Look for "span" in the listing below. Gather each line that contains it.
** Available data follows **
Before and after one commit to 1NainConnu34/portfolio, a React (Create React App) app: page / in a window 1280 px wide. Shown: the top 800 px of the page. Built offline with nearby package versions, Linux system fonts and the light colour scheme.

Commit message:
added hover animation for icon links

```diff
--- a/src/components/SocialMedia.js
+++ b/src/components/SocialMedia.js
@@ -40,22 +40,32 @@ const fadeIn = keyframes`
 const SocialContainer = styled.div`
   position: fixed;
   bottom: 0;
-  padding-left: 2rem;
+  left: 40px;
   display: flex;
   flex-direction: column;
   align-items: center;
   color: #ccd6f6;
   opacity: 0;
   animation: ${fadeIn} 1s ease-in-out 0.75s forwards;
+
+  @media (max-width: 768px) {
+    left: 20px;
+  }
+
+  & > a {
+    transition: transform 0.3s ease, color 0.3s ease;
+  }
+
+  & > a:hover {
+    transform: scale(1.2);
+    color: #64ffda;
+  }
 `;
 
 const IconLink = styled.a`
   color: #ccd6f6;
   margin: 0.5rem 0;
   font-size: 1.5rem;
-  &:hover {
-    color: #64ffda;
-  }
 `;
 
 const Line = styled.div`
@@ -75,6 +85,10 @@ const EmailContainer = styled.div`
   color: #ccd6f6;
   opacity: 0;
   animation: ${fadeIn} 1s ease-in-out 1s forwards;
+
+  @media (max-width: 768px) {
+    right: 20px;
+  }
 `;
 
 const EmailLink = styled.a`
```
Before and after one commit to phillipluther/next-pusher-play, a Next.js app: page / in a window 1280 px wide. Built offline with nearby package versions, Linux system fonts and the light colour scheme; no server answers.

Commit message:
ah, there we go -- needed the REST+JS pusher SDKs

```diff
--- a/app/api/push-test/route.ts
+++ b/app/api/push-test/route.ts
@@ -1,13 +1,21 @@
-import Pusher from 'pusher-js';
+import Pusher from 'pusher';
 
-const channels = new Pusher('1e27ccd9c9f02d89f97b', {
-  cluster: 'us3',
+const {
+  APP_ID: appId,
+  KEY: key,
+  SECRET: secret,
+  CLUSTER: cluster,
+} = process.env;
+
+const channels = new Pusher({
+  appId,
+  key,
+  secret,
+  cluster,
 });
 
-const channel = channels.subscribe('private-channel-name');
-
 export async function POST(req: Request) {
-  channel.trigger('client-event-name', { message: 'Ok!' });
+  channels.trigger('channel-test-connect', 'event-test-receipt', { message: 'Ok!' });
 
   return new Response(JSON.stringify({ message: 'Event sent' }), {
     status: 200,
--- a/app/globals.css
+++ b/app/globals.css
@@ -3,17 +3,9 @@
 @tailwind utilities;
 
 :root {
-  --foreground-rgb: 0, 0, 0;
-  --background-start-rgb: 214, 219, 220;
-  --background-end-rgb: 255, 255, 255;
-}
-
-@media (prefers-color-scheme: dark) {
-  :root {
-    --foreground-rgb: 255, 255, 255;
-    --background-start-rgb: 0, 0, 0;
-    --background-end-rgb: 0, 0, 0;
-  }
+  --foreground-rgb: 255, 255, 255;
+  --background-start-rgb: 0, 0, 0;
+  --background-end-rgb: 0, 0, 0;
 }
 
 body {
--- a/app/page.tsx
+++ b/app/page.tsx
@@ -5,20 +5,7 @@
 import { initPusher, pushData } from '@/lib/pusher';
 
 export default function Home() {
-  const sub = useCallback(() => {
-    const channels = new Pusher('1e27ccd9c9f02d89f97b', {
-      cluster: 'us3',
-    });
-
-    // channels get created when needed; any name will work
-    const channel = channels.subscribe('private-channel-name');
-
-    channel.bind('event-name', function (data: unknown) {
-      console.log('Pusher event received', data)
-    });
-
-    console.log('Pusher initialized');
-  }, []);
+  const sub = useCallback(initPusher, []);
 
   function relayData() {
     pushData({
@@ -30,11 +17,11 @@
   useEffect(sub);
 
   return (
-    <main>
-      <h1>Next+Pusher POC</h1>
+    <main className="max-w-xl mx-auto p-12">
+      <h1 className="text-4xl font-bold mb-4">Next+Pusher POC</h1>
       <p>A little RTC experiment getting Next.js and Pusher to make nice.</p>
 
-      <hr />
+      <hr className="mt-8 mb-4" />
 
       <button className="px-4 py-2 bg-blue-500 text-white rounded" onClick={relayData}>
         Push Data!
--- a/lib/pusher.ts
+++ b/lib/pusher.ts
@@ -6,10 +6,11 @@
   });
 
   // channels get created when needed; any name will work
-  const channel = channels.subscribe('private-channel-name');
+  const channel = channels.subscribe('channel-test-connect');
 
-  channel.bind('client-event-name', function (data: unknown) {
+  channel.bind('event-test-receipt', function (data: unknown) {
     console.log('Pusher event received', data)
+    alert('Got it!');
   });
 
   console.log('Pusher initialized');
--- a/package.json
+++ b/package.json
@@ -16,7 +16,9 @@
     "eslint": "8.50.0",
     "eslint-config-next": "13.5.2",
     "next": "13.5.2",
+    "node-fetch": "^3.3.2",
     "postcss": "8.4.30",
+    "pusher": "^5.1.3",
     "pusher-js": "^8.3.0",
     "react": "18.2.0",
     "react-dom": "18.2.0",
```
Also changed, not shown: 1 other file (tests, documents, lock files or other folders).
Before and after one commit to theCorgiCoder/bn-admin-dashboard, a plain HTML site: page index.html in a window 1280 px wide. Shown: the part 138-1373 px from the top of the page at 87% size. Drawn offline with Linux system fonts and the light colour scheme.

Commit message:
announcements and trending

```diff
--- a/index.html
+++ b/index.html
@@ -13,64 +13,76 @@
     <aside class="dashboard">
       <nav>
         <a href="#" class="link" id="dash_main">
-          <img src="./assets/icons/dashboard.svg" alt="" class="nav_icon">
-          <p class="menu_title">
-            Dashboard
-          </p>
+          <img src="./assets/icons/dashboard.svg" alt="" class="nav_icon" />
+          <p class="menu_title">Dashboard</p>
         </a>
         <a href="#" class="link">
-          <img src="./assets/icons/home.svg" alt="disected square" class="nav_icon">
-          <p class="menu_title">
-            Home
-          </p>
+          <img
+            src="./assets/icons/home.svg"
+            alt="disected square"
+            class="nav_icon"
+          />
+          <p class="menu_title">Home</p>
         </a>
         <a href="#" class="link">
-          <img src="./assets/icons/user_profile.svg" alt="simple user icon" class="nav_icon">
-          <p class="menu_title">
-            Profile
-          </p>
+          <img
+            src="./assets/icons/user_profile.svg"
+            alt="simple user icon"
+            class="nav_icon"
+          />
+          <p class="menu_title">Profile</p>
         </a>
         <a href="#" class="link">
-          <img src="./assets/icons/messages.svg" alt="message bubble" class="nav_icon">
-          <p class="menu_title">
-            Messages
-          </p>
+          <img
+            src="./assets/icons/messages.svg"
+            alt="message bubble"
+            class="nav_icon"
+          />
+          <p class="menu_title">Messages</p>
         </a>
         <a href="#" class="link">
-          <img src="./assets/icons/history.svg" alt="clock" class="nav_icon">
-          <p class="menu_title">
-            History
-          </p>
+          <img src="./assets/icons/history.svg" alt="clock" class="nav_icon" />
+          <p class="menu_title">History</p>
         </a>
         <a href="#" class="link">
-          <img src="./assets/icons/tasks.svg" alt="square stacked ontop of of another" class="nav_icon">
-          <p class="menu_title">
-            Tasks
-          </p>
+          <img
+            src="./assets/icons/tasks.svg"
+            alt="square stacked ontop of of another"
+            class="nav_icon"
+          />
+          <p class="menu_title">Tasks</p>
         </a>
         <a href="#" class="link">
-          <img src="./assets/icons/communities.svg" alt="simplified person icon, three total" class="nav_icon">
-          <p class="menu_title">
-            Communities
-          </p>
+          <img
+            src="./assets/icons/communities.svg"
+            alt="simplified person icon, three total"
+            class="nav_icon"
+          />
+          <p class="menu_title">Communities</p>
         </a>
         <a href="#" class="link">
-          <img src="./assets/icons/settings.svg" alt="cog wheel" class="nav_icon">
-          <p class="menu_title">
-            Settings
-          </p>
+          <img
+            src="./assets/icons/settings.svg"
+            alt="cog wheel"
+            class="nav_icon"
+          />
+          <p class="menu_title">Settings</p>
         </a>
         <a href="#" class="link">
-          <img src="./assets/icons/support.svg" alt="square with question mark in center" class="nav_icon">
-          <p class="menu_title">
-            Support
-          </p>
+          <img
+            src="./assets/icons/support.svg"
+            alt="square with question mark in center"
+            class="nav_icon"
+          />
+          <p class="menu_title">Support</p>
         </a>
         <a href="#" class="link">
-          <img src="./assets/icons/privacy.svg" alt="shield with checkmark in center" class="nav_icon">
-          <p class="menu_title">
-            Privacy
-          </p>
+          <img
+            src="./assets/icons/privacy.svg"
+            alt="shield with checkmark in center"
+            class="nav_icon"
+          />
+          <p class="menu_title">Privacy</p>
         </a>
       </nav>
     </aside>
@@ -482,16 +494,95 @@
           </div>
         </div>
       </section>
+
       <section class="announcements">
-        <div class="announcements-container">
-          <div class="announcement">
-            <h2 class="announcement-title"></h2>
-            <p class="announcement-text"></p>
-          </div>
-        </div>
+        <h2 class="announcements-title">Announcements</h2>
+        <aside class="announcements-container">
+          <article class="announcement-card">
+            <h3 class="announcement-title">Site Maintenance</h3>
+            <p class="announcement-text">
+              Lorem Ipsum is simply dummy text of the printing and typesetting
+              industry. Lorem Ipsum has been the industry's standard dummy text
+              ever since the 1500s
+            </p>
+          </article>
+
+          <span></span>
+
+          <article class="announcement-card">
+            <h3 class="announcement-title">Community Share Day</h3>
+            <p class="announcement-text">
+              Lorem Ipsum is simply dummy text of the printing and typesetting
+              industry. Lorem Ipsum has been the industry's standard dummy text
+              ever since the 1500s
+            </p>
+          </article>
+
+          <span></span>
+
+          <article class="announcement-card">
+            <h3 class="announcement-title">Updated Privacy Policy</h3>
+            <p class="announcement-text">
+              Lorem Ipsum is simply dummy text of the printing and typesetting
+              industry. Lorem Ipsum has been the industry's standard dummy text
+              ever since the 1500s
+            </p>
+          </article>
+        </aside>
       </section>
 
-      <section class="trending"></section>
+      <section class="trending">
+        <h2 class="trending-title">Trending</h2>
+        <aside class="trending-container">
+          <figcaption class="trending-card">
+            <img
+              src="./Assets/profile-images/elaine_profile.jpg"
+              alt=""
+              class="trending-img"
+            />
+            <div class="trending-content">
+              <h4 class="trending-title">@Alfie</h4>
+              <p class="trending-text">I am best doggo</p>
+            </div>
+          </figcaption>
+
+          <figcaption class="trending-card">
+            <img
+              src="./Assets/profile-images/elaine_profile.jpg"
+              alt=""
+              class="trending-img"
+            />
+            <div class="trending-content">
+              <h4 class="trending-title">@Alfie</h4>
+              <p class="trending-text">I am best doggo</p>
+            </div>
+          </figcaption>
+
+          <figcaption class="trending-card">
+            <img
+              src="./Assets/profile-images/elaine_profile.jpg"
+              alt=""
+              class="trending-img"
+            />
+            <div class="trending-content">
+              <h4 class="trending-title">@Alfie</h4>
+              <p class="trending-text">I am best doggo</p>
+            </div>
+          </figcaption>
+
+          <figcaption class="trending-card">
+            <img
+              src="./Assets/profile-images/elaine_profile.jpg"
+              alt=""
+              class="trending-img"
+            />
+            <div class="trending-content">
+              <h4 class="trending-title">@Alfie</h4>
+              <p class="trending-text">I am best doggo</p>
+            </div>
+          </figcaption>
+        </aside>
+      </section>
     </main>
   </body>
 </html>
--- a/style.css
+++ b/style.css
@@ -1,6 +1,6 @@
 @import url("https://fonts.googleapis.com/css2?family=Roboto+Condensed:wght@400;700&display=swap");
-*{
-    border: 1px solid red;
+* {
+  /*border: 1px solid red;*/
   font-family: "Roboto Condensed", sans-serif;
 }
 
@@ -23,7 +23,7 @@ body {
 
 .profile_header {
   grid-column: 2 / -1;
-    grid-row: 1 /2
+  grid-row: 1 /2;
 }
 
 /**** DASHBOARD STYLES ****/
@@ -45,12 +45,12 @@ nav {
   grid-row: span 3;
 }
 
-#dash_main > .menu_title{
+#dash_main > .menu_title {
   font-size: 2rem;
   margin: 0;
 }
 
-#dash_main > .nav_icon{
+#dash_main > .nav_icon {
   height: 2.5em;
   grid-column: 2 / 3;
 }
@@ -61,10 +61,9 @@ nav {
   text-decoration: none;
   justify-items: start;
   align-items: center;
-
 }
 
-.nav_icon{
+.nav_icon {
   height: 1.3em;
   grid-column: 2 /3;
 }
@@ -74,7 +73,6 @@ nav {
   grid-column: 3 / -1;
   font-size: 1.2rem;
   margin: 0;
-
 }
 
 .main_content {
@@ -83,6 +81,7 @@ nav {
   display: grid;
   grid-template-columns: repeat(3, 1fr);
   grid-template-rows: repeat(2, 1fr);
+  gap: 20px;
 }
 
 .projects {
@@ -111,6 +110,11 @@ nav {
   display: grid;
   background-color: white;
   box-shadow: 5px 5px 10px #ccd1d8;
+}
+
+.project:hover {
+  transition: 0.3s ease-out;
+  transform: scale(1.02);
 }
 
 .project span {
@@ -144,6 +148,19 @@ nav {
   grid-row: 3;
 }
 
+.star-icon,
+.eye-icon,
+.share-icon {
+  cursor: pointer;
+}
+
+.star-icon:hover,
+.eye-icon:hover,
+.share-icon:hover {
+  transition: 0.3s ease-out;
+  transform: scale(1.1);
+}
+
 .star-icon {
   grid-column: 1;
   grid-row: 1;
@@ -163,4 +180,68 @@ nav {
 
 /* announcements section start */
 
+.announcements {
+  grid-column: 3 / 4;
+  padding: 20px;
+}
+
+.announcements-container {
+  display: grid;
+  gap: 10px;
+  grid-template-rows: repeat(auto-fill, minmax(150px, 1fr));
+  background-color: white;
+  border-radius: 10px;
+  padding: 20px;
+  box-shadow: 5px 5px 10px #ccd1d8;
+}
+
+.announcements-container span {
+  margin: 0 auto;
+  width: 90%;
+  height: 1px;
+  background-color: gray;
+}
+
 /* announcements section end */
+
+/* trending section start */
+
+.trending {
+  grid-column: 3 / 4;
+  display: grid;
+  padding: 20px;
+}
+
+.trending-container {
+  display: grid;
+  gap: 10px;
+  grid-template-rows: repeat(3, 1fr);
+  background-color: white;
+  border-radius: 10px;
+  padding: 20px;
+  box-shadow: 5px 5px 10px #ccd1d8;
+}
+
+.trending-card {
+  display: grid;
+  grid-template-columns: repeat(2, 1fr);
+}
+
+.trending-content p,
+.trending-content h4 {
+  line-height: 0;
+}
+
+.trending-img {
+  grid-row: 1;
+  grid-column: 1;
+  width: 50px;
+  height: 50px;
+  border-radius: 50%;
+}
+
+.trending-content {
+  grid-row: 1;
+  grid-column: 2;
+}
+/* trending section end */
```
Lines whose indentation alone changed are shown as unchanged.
** End of Available data **
Answer area:
+          <span></span>
+          <span></span>
   grid-row: span 3;
 .project span {
+.announcements-container span {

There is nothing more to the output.